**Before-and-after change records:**
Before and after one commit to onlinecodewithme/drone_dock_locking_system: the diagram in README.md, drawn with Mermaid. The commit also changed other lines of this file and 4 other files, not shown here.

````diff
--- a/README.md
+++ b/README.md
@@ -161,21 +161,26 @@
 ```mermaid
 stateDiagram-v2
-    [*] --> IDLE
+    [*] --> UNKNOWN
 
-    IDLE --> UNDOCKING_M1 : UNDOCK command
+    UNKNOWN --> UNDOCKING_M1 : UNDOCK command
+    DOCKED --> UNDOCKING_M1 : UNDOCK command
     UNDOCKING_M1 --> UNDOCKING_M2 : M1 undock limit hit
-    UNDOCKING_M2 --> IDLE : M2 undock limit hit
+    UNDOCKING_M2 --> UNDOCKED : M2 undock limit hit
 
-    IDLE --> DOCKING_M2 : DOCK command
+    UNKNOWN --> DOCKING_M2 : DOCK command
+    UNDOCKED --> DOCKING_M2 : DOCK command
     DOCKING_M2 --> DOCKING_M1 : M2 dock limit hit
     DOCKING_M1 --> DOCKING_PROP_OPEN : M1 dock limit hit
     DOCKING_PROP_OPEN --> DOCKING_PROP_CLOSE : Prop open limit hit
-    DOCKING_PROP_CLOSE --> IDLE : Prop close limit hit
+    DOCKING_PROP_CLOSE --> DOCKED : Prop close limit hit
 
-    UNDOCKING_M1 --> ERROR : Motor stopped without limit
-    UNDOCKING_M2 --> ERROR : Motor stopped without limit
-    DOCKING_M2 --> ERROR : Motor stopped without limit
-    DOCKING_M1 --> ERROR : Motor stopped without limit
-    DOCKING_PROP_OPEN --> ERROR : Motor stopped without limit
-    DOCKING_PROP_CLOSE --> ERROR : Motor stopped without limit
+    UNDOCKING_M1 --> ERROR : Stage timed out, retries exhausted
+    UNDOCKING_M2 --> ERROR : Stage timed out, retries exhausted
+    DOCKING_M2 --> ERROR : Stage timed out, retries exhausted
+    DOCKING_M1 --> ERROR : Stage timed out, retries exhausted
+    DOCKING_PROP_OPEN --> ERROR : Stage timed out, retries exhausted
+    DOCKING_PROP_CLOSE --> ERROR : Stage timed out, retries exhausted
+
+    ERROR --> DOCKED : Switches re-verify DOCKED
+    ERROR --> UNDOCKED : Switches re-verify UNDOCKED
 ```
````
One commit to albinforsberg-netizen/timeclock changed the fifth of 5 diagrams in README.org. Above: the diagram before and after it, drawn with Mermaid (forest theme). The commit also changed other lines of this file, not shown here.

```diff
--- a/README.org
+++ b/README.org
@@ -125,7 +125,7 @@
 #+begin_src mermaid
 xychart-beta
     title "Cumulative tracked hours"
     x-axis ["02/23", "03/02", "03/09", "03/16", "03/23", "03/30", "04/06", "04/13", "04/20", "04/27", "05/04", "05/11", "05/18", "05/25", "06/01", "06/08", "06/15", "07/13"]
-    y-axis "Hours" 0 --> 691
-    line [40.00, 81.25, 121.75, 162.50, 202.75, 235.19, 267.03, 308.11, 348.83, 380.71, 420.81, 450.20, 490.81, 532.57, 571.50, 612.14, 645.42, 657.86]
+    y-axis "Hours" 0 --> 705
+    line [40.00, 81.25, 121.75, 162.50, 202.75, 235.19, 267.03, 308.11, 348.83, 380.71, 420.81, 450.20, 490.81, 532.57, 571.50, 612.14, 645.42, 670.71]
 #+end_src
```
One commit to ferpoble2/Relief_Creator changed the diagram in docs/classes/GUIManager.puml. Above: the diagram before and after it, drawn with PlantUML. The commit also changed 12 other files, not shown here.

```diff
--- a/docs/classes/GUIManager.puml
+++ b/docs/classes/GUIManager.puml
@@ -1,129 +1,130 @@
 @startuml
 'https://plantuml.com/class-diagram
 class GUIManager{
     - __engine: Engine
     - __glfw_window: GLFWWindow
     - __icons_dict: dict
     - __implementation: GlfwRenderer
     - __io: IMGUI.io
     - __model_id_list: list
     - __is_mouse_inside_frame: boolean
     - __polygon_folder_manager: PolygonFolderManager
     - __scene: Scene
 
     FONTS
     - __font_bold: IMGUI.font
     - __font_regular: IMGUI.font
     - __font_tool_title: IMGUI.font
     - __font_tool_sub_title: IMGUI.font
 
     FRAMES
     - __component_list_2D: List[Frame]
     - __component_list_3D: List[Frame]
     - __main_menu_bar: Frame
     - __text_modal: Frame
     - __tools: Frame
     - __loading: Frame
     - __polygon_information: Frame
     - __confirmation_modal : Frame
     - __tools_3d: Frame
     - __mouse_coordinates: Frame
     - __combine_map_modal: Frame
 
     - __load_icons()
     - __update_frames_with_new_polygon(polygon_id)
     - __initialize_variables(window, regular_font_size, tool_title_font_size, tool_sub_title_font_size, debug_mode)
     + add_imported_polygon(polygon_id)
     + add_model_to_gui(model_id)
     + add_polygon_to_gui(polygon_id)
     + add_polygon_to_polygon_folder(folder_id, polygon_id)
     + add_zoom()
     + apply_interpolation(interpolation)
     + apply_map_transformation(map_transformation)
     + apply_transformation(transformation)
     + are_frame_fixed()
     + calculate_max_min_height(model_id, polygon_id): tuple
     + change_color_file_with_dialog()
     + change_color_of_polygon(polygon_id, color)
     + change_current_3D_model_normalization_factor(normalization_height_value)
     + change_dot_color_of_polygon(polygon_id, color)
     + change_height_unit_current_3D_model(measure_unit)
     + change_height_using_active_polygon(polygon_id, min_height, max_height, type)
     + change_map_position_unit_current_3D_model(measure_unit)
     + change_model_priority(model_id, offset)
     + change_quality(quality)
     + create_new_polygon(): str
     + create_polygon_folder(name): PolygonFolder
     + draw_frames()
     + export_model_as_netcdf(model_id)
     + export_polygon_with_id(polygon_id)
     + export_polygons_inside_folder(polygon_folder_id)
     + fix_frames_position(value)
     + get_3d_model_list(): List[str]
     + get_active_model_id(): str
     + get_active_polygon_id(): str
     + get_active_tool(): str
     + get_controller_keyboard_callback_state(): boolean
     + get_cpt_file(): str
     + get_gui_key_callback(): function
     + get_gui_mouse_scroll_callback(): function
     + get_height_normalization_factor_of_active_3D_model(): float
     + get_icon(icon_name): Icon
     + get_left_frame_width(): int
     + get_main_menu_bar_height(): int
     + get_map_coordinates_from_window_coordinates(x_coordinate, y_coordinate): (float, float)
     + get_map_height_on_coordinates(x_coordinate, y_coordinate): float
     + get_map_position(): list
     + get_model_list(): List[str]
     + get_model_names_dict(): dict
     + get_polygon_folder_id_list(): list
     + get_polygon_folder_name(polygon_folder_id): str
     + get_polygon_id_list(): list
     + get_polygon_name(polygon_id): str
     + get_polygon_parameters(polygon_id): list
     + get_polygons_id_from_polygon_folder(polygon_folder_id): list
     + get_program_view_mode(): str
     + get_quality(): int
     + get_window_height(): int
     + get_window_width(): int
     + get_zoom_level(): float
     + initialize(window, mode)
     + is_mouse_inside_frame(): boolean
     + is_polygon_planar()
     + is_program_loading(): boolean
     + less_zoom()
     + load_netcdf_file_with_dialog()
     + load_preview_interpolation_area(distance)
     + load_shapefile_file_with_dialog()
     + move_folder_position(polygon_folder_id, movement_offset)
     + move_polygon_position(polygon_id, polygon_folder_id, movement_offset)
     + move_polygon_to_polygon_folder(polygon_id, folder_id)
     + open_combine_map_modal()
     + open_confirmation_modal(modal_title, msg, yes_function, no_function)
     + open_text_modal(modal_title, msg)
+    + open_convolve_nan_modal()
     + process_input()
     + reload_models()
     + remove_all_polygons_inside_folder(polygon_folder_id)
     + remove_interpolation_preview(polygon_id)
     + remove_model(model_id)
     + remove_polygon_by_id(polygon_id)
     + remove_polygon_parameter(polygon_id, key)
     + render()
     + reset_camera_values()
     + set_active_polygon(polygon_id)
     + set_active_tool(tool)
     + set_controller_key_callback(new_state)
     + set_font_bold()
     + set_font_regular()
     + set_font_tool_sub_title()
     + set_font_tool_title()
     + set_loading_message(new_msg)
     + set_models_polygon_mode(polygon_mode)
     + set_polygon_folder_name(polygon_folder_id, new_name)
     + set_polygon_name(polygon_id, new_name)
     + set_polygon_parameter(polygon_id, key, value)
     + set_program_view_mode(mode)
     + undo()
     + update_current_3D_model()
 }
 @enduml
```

**Exercise goal:** Look through the entries above. Copy each line in which the string "without" occurs.

**Exercise response:**
-    UNDOCKING_M1 --> ERROR : Motor stopped without limit
-    UNDOCKING_M2 --> ERROR : Motor stopped without limit
-    DOCKING_M2 --> ERROR : Motor stopped without limit
-    DOCKING_M1 --> ERROR : Motor stopped without limit
-    DOCKING_PROP_OPEN --> ERROR : Motor stopped without limit
-    DOCKING_PROP_CLOSE --> ERROR : Motor stopped without limit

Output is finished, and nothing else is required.